“As-a-service” as we know it has already revolutionised software, platforms, transportation, music...the list goes on. But where it offers real value is in its ability to give anyone - customer support willing - to launch their own version of whatever has catalysed the serviceability of the product in question.
We’ve seen it in other industries: Spotify, for example, transformed listeners’ experience, making it easier access their favourite artist or song without having to purchase, download and store MP3s. Amazon Web Services and Microsoft Azure similarly have made dedicated servers obsolete, and companies like Salesforce and GoogleApps have made storage simple.
So, where does banking fit?
In 2018, the fact is that people are fed up traditional banking models. And this goes beyond a lack of trust. On the contrary, an Accenture survey from May this year found that, in the UK, consumer trust in their banks is the highest it’s been since 2012. But the decreasing reliance on physical bank branches has led many to reconsider their relationships with traditional providers, often opting for newer, fintech options.
This has posed an enormous challenge for the big banks, as well as a massive opportunity for others looking to step in and woo customers.
The effect of this is that players in other areas, such as supermarkets and telecom providers, have gotten in on the banking game. In 2016, O2 launched O2 Banking in Germany. Existing infrastructure allowed the telecom provider to take advantage of its massive 42 million customer base and provide financial services without the required infrastructure a traditional bank would need.

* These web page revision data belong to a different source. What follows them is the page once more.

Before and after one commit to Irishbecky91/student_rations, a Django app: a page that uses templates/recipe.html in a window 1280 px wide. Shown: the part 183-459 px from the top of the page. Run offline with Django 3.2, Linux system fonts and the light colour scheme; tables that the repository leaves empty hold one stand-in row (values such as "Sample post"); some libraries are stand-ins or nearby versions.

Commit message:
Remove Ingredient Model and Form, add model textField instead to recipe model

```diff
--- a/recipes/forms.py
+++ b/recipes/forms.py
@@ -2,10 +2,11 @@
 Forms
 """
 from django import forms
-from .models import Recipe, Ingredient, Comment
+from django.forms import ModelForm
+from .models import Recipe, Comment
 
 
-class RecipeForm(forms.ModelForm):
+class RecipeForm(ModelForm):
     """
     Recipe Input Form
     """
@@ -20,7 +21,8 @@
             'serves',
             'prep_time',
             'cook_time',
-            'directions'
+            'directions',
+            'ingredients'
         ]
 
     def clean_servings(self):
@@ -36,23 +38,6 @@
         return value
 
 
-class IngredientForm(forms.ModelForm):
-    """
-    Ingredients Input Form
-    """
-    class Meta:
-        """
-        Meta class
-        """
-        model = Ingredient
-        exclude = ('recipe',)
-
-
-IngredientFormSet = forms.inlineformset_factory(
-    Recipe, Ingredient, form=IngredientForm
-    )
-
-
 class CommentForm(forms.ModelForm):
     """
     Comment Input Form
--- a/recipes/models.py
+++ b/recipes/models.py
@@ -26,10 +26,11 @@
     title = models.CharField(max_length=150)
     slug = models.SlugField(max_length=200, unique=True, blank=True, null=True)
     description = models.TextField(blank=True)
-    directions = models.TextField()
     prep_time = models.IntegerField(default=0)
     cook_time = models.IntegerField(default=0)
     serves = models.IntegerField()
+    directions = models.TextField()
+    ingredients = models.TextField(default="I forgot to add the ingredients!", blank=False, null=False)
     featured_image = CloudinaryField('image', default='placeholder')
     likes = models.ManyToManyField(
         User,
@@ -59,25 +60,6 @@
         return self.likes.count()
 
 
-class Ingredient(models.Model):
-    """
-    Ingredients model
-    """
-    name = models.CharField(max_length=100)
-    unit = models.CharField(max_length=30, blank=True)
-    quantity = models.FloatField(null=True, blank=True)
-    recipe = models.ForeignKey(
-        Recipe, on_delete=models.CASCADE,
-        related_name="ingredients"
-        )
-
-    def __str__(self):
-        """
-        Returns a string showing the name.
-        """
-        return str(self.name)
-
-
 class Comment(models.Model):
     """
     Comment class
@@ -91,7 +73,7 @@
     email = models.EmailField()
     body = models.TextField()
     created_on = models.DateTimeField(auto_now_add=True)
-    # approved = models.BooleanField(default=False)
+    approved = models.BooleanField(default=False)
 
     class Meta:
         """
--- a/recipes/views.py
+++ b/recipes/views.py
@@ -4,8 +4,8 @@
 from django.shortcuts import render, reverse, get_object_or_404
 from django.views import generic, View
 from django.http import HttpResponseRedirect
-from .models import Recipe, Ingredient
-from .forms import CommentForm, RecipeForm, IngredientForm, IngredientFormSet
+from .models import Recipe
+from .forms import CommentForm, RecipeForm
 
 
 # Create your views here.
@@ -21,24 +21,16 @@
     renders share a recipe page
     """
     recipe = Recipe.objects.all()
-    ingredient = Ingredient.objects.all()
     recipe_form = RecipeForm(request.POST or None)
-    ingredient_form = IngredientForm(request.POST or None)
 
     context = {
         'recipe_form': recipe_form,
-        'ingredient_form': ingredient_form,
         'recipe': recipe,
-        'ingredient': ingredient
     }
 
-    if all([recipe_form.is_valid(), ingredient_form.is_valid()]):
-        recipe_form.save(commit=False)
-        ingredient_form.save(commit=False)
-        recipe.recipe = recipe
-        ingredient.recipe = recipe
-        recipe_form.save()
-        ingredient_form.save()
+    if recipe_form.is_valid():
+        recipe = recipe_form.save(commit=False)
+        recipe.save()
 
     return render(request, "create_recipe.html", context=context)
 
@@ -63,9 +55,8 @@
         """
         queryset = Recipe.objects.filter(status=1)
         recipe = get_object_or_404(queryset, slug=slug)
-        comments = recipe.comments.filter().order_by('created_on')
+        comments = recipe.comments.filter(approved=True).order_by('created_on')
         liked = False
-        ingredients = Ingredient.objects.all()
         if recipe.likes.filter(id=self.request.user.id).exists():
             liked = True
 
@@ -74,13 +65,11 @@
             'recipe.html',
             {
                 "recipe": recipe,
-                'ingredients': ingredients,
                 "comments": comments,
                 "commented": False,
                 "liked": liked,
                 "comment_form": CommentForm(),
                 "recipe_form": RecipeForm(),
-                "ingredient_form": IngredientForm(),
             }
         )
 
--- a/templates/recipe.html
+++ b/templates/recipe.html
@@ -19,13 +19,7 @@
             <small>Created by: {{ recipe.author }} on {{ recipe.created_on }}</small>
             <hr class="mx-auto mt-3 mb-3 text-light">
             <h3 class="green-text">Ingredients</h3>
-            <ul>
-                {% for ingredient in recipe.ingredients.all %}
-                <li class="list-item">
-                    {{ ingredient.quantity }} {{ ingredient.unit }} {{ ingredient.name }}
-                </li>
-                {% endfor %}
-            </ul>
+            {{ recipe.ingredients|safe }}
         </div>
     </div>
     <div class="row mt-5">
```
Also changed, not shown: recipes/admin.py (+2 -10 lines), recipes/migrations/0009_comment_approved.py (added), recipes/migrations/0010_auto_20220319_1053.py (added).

What’s powering this revolution? Ultimately, it’s software. While software development used to be difficult, today engineers have instant access to libraries of assets, ready to plug and play in in their programming. This enables developers to focus on differentiating their offering, rather than getting buried in the nitty-gritty details of operation.
Banking-as-a-Service means that, now, providers can offer more services, across audiences, whether B2C, B2B, or B2B2C. As BaaS, and the other “as-a-service” offerings continue to flourish, software will continue to play a crucial role in the building blocks of what’s on offer.
This new reality has brought with it new ways of thinking. For any company thinking of integrating banking services, an open mindset toward different and innovative technologies and partners will be necessary. With the growth of open banking, utilising and optimising APIs is now more important than ever to connect the underlying infrastructure that makes BaaS possible.
As BaaS providers partner with companies to create insta-banking with existing infrastructure, they’re then able to spend their time optimising where the most value can be added for customers.
The idea of Banking-as-a-Service will continue to drive innovation and empower businesses and tech providers as consumers continue to see and reap the benefits.